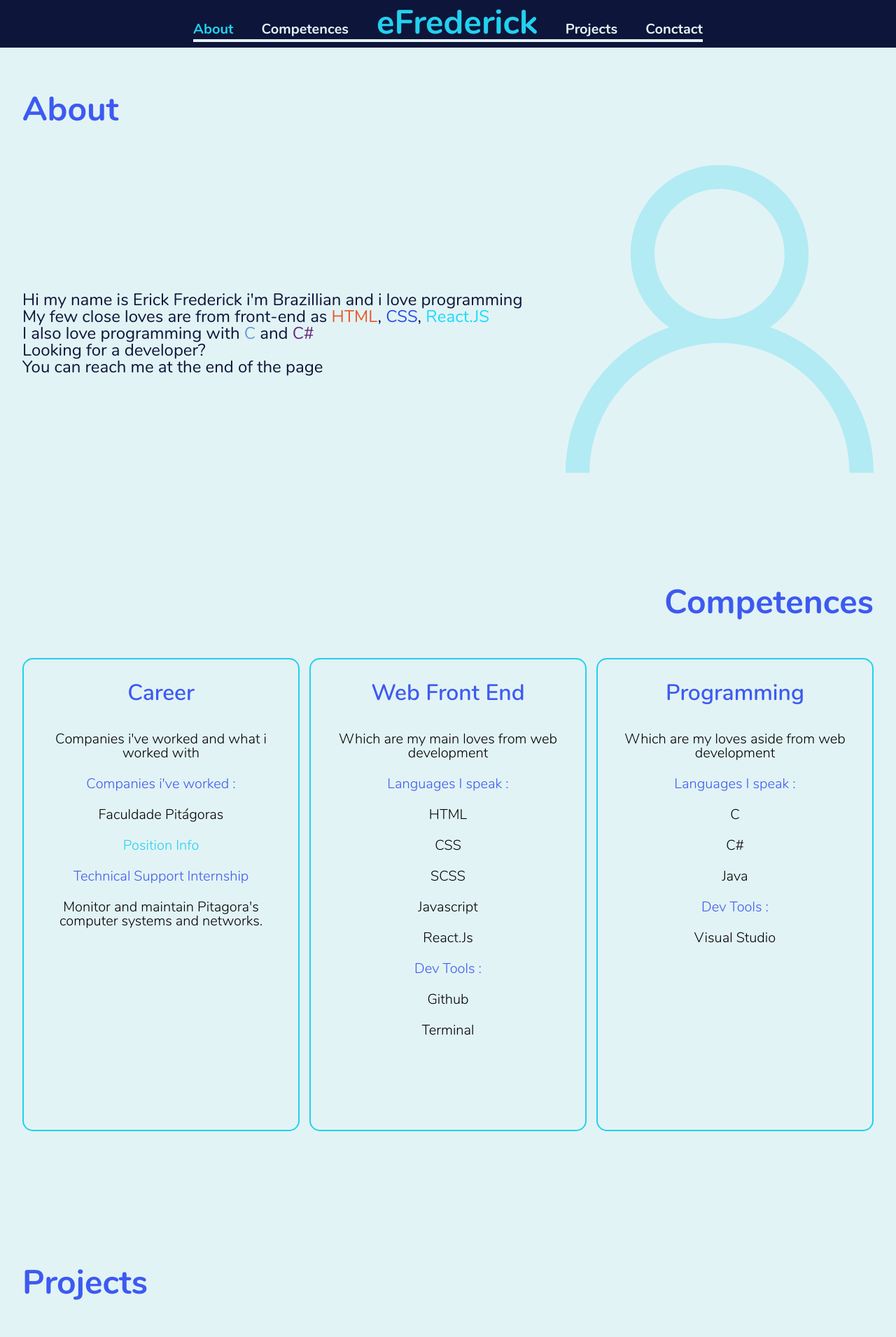
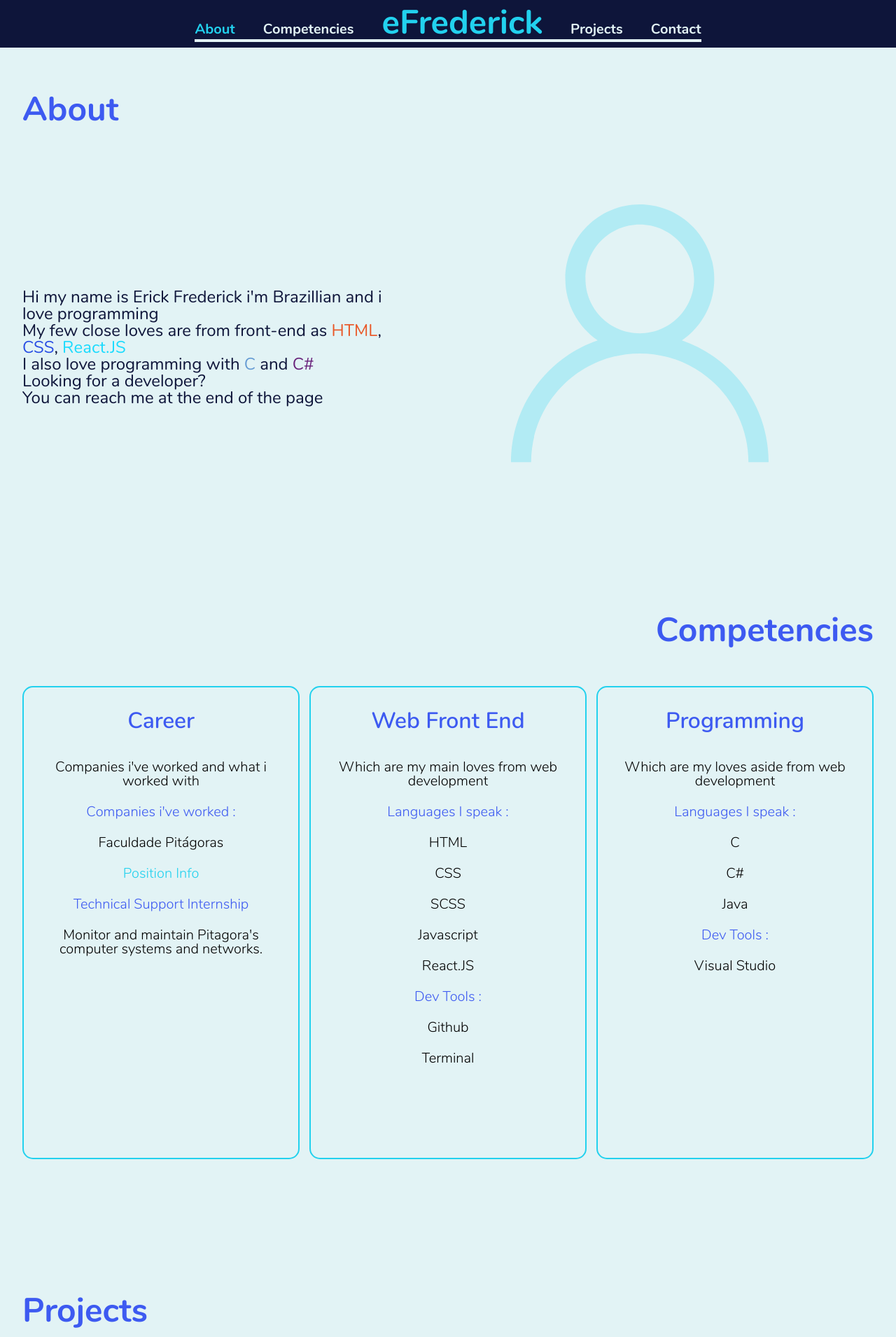
Before and after one commit to pepeyen/efrederick, a React (Create React App) app: page / in a window 1280 px wide. Shown: the top 1910 px of the page at 70% size. Built offline with nearby package versions, Linux system fonts and the light colour scheme; the HTML template or start-up script is replaced by a standard one; a web font is replaced by a local one.

Commit message:
Thanks to u/RotationSurgeon and u/backtoshovellinghay for pointing out errors, also introduced wayfinder language switch capability

```diff
--- a/src/App.js
+++ b/src/App.js
@@ -3,7 +3,7 @@ import React, {Component} from 'react';
 //Components
 import Wayfinder from './comp/wayfinder/wayfinder'
 import About from './pages/about/about'
-import Competences from './pages/competences/competences'
+import Competencies from './pages/competencies/competencies'
 import Projects from './pages/projects/projects'
 import Contact from './pages/contact/contact'
 
@@ -54,11 +54,11 @@ class App extends Component {
     return (
       <div className="App">
         <header>
-          <Wayfinder/>
+          <Wayfinder pageLanguage = {this.state.pageLanguage}/>
         </header>
         <main>
           <About pageLanguage = {this.state.pageLanguage}/>
-          <Competences pageLanguage = {this.state.pageLanguage}/>
+          <Competencies pageLanguage = {this.state.pageLanguage}/>
           <Projects pageLanguage = {this.state.pageLanguage}/>
           <Contact pageLanguage = {this.state.pageLanguage}/>
         </main>
--- a/src/comp/wayfinder/wayfinder.js
+++ b/src/comp/wayfinder/wayfinder.js
@@ -4,28 +4,68 @@ import React, {Component} from 'react';
 import './wayfinder.scss';
 
 class Wayfinder extends Component {
-  waydirectVisitStatus = ['','','','']
-  waydirectVisibilityStatus = '--visible'
-
   constructor(props) {
     super(props);
     this.state = {
+      pageLanguage: this.props.pageLanguage,
+      pageText : this.languageLibrary.en_us,
       deviceWidth: 0,
       deviceHeight: 0,
       wayfinderBarStyle: { },
       wayfinderProgress: "0%",
-      isWaydirectsHidden: false
+      isWaydirectsHidden: true
     };
   }
+  waydirectVisitStatus = ['','','','']
+  waydirectVisibilityStatus = '--hidden'
+  languageLibrary = {
+    en_us: [
+        "About",
+        "Competencies",
+        "Projects",
+        "Contact"
+    ],
+    pt_br: [
+      "Sobre",
+      "Competências",
+      "Projetos",
+      "Contato"
+    ]
+  };
   componentDidMount() {
     window.addEventListener("resize", this.updateDimensions);
     window.addEventListener("scroll", this.wayfinderBarProgress);
+    if(document.documentElement.clientWidth >= 784){
+      this.setState({ width: window.innerWidth, height: window.innerHeight });
+      this.setState({
+        isWaydirectsHidden: true
+      })
+      this.updateStyle({targetedStyle: "waydirect-visibility"})
+    }
   }
   componentWillUnmount() {
     window.removeEventListener("resize", this.updateDimensions);
     window.removeEventListener("scroll", this.wayfinderBarProgress);
   }
+  componentDidUpdate(prevProps){
+    if(prevProps.pageLanguage !== this.props.pageLanguage){
+      this.updatePageLanguage()
+    }
+  }
+  updatePageLanguage = () => {
+    switch (this.props.pageLanguage) {
+      case "en_us":
+        this.setState({pageText : this.languageLibrary.en_us})
+        break;
 
+      case "pt_br":
+        this.setState({pageText : this.languageLibrary.pt_br})
+        break;
+
+      default:
+        break;
+    }
+  };
   //Function to update the state with the current window width and height
   updateDimensions = () => {
     if(document.documentElement.clientWidth >= 784){
@@ -125,7 +165,7 @@ class Wayfinder extends Component {
         targetedStyle: "waydirect-live-status",
         targetedWaydirect: 0
       });
-      if(window.scrollY >= this.getElementHeight("competences")){
+      if(window.scrollY >= this.getElementHeight("competencies")){
         this.updateStyle({
           targetedStyle: "waydirect-live-status",
           targetedWaydirect: 1
@@ -156,8 +196,8 @@ class Wayfinder extends Component {
             targetedWaydirect: 0
           });
           break;
-      case "competences":
-        this.updateScreenPosition("competences");
+      case "competencies":
+        this.updateScreenPosition("competencies");
         this.updateStyle({
           targetedStyle: "waydirect-live-status",
           targetedWaydirect: 1
@@ -188,29 +228,19 @@ class Wayfinder extends Component {
       <nav className = "wayfinder">
         <ul className = "wayfinder__waypaths">
           <div id = "wayfinder-about" className = {`wayfinder__waydirect ${this.waydirectVisitStatus[0]} ${this.waydirectVisibilityStatus}`}>
-            <li onClick={() => this.wayfinderRouteTo("about")}>
-              About
-            </li>
+            <li onClick={() => this.wayfinderRouteTo("about")}>{this.state.pageText[0]}</li>
           </div>
-          <div id = "wayfinder-competences" className = {`wayfinder__waydirect ${this.waydirectVisitStatus[1]} ${this.waydirectVisibilityStatus}`}>
-            <li onClick={() => this.wayfinderRouteTo("competences")}>
-              Competences
-            </li>
+          <div id = "wayfinder-competencies" className = {`wayfinder__waydirect ${this.waydirectVisitStatus[1]} ${this.waydirectVisibilityStatus}`}>
+            <li onClick={() => this.wayfinderRouteTo("competencies")}>{this.state.pageText[1]}</li>
           </div>
           <div className = "wayfinder__waysign">
-            <li>
-              eFrederick
-            </li>
+            <li>eFrederick</li>
           </div>
           <div id = "wayfinder-projects" className = {`wayfinder__waydirect ${this.waydirectVisitStatus[2]} ${this.waydirectVisibilityStatus}`}>
-            <li onClick={() => this.wayfinderRouteTo("projects")}>
-              Projects
-            </li>
+            <li onClick={() => this.wayfinderRouteTo("projects")}>{this.state.pageText[2]}</li>
           </div>
           <div id = "wayfinder-contact" className = {`wayfinder__waydirect ${this.waydirectVisitStatus[3]} ${this.waydirectVisibilityStatus}`}>
-            <li onClick={() => this.wayfinderRouteTo("contact")}>
-              Conctact
-            </li>
+            <li onClick={() => this.wayfinderRouteTo("contact")}>{this.state.pageText[3]}</li>
           </div>
           <div className = "wayfinder__waypaths-bar" style = {this.state.wayfinderBarStyle}/>
         </ul>
--- a/src/comp/wayfinder/wayfinder.scss
+++ b/src/comp/wayfinder/wayfinder.scss
@@ -39,7 +39,7 @@ $darkBlue : #0e153a;
     color: $white;
     font-size: 1.5rem;
 }
-#wayfinder-competences , #wayfinder-projects{
+#wayfinder-competencies , #wayfinder-projects{
     margin: 2.5rem 0 2.5rem 0;
 }
 .wayfinder__waysign{
@@ -65,7 +65,7 @@ $darkBlue : #0e153a;
         font-size: 2.5vh;
         margin: 0;
     }
-    #wayfinder-competences , #wayfinder-projects{
+    #wayfinder-competencies , #wayfinder-projects{
         margin: 0 5vh 0 5vh;
     }
     .wayfinder__waysign{
--- a/src/pages/competences/competences.js
+++ /dev/null
@@ -1,110 +0,0 @@
-import React, {Component} from 'react';
-import '../pages.scss'
-
-class Competences extends Component {
-    constructor(props) {
-        super(props);
-        this.state = {
-          pageLanguage: this.props.pageLanguage,
-          pageText : this.languageLibrary.en_us
-        };
-      }
-      languageLibrary = {
-        en_us: [
-            "Competences",
-            "Career",
-            "Companies i've worked and what i worked with",
-            "Companies i've worked :",
-            "Position Info",
-            "Technical Support Internship",
-            "Monitor and maintain Pitagora's computer systems and networks.",
-            "Which are my main loves from web development",
-            "Languages I speak :",
-            "Dev Tools :",
-            "Programming",
-            "Which are my loves aside from web development"
-        ],
-        pt_br: [
-          "Competências",
-          "Carreira",
-          "Empresas com quem eu trabalhei e com o que trabalhei",
-          "Empresas com quem eu trabalhei :",
-          "Informação sobre a posição",
-          "Estágio de Suporte Técnico ",
-          "Prover manuntenção aos aparelhos digitais e de rede da empresa",
-          "Quais são meus maiores amores de desenvolvimento web",
-          "Línguas qual eu falo :",
-          "Ferramentas Dev :",
-          "Programação",
-          "Quais são meus amores por fora do desenvolvimento web"
-        ]
-      };
-      componentDidUpdate(prevProps){
-        if(prevProps.pageLanguage !== this.props.pageLanguage){
-          this.updatePageLanguage()
-        }
-      }
-      updatePageLanguage = () => {
-        switch (this.props.pageLanguage) {
-          case "en_us":
-            this.setState({pageText : this.languageLibrary.en_us})
-            break;
-
-          case "pt_br":
-            this.setState({pageText : this.languageLibrary.pt_br})
-            break;
-
-          default:
-            break;
-        }
-      };
-    render() {
-        return (
-            <div id="competences" className = "article">
-                <div className="artcile__title  --reverted">{this.state.pageText[0]}</div>
-                <div className = "article__box --spaced">
-                    <div className = "article__image --competences">
-                        <div className = "article__sub-title">{this.state.pageText[1]}</div>
-                        <div className = "article__sub-text">
-                            <p>{this.state.pageText[2]}</p>
-                            <span>{this.state.pageText[3]}</span>
-                            <p>Faculdade Pitágoras</p>
-                            <p className = "position-description-title">{this.state.pageText[4]}</p>
-                            <span>{this.state.pageText[5]}</span>
-                            <p>{this.state.pageText[6]}</p>
-                        </div>
-                    </div>
-                    <div className = "article__image --competences --spaced-middle">
-                        <div className = "article__sub-title">Web Front End</div>
-                        <div className = "article__sub-text">
-                            <p>{this.state.pageText[7]}</p>
-                            <span>{this.state.pageText[8]}</span>
-                            <p>HTML</p>
-                            <p>CSS</p>
-                            <p>SCSS</p>
-                            <p>Javascript</p>
-                            <p>React.Js</p>
-                            <span>{this.state.pageText[9]}</span>
-                            <p>Github</p>
-                            <p>Terminal</p>
-                        </div>
-                    </div>
-                    <div className = "article__image --competences">
-                        <div className = "article__sub-title">{this.state.pageText[10]}</div>
-                        <div className = "article__sub-text">
-                            <p>{this.state.pageText[11]}</p>
-                            <span>{this.state.pageText[8]}</span>
-                            <p>C</p>
-                            <p>C#</p>
-                            <p>Java</p>
-                            <span>{this.state.pageText[9]}</span>
-                            <p>Visual Studio</p>
-                        </div>
-                    </div>
-                </div>
-            </div>
-        );
-    }
-}
-
-export default Competences;
--- /dev/null
+++ b/src/pages/competencies/competencies.js
@@ -0,0 +1,110 @@
+import React, {Component} from 'react';
+import '../pages.scss'
+
+class Competencies extends Component {
+  constructor(props) {
+    super(props);
+    this.state = {
+      pageLanguage: this.props.pageLanguage,
+      pageText : this.languageLibrary.en_us
+    };
+  }
+  languageLibrary = {
+    en_us: [
+      "Competencies",
+      "Career",
+      "Companies i've worked and what i worked with",
+      "Companies i've worked :",
+      "Position Info",
+      "Technical Support Internship",
+      "Monitor and maintain Pitagora's computer systems and networks.",
+      "Which are my main loves from web development",
+      "Languages I speak :",
+      "Dev Tools :",
+      "Programming",
+      "Which are my loves aside from web development"
+    ],
+    pt_br: [
+      "Competências",
+      "Carreira",
+      "Empresas com quem eu trabalhei e com o que trabalhei",
+      "Empresas com quem eu trabalhei :",
+      "Informação sobre a posição",
+      "Estágio de Suporte Técnico ",
+      "Prover manuntenção aos aparelhos digitais e de rede da empresa",
+      "Quais são meus maiores amores de desenvolvimento web",
+      "Línguas qual eu falo :",
+      "Ferramentas Dev :",
+      "Programação",
+      "Quais são meus amores por fora do desenvolvimento web"
+    ]
+  };
+  componentDidUpdate(prevProps){
+    if(prevProps.pageLanguage !== this.props.pageLanguage){
+      this.updatePageLanguage()
+    }
+  }
+  updatePageLanguage = () => {
+    switch (this.props.pageLanguage) {
+      case "en_us":
+        this.setState({pageText : this.languageLibrary.en_us})
+        break;
+
+      case "pt_br":
+        this.setState({pageText : this.languageLibrary.pt_br})
+        break;
+
+      default:
+        break;
+    }
+  };
+  render() {
+    return (
+      <div id="competencies" className = "article">
+        <div className="artcile__title  --reverted">{this.state.pageText[0]}</div>
+        <div className = "article__box --spaced">
+          <div className = "article__image --competencies">
+            <div className = "article__sub-title">{this.state.pageText[1]}</div>
+            <div className = "article__sub-text">
+              <p>{this.state.pageText[2]}</p>
+              <span>{this.state.pageText[3]}</span>
+              <p>Faculdade Pitágoras</p>
+              <p className = "position-description-title">{this.state.pageText[4]}</p>
+              <span>{this.state.pageText[5]}</span>
+              <p>{this.state.pageText[6]}</p>
+            </div>
+          </div>
+          <div className = "article__image --competencies --spaced-middle">
+            <div className = "article__sub-title">Web Front End</div>
+            <div className = "article__sub-text">
+              <p>{this.state.pageText[7]}</p>
+              <span>{this.state.pageText[8]}</span>
+              <p>HTML</p>
+              <p>CSS</p>
+              <p>SCSS</p>
+              <p>Javascript</p>
+              <p>React.JS</p>
+              <span>{this.state.pageText[9]}</span>
+              <p>Github</p>
+              <p>Terminal</p>
+            </div>
+          </div>
+          <div className = "article__image --competencies">
+            <div className = "article__sub-title">{this.state.pageText[10]}</div>
+            <div className = "article__sub-text">
+              <p>{this.state.pageText[11]}</p>
+              <span>{this.state.pageText[8]}</span>
+              <p>C</p>
+              <p>C#</p>
+              <p>Java</p>
+              <span>{this.state.pageText[9]}</span>
+              <p>Visual Studio</p>
+            </div>
+          </div>
+        </div>
+      </div>
+    );
+  }
+}
+
+export default Competencies;
--- a/src/pages/pages.scss
+++ b/src/pages/pages.scss
@@ -1,3 +1,4 @@
+$lightWhite : #ebebeb;
 $white : #e2f3f5;
 $cyan : #22d1ee;
 $purple : #3d5af1;
@@ -12,7 +13,7 @@ span{
     min-width: 10rem;
     min-height: 10rem;
 }
-.--competences{
+.--competencies{
     text-align: center;
     padding: 1rem;
     border: .1rem solid $cyan;
@@ -116,12 +117,15 @@ span{
     font-size: 1rem;
     min-width: 20rem;
 }
+.contact__form-button:hover{
+    cursor: pointer;
+}
 .contact__form-button:hover, .contact__form-email:focus, .contact__form-message:focus{
     outline: none;
-    border-color: $cyan;
+    border-color: $purple;
 }
 .contact__form-button{
-    background-color: transparent;
+    background-color: $lightWhite;
     border-radius: 5px;
     border: .1rem solid $darkBlue;
     font-size: 1rem;
@@ -130,11 +134,12 @@ span{
     margin: 0 0 1rem 0;
 }
 .project__box{
+    background-color: $lightWhite;
     text-decoration: none;
     margin: 2rem 0 0 0;
     padding: 3vh;
     border-radius: 10px;
-    border: .2vh solid $cyan;
+    border: .2vh solid $darkBlue;
     max-width: 20rem;
 }
 .project__title{
@@ -166,11 +171,11 @@ span{
         justify-content: space-between;
     }
     .--about{
-        background-size: 55vh;
-        min-width: 55vh;
-        min-height: 55vh;
+        background-size: 55%;
+        min-width: 55%;
+        min-height: 60vh;
     }
-    .--competences{
+    .--competencies{
         padding: none;
         padding-top: 2vh;
         border: .3vh solid $cyan;
@@ -180,10 +185,9 @@ span{
     }
     .--contact{
         background-image: url('../images/contact.svg');
-        background-size: 75vh;
-        min-width: 75vh;
+        background-size: 60%;
+        min-width: 60%;
         min-height: 60vh;
-        margin-left: 4vh;
     }
     .--spaced{
         justify-content: space-between;
@@ -242,7 +246,7 @@ span{
     }
     .project__box{
         margin: 0;
-        border: .2vh solid $cyan;
+        border: .2vh solid $darkBlue;
         max-width: 40vh;
         min-height: 32vh;
     }
```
◇ ◇ ◇ ◇ ◇ ◇ ◇
_PROBLEM_:
For this exercise, copy every line of the data that holds "window".

_EXERCISE OUTPUT_:
Before and after one commit to pepeyen/efrederick, a React (Create React App) app: page / in a window 1280 px wide. Shown: the top 1910 px of the page at 70% size. Built offline with nearby package versions, Linux system fonts and the light colour scheme; the HTML template or start-up script is replaced by a standard one; a web font is replaced by a local one.
     window.addEventListener("resize", this.updateDimensions);
     window.addEventListener("scroll", this.wayfinderBarProgress);
+      this.setState({ width: window.innerWidth, height: window.innerHeight });
     window.removeEventListener("resize", this.updateDimensions);
     window.removeEventListener("scroll", this.wayfinderBarProgress);
   //Function to update the state with the current window width and height
-      if(window.scrollY >= this.getElementHeight("competences")){
+      if(window.scrollY >= this.getElementHeight("competencies")){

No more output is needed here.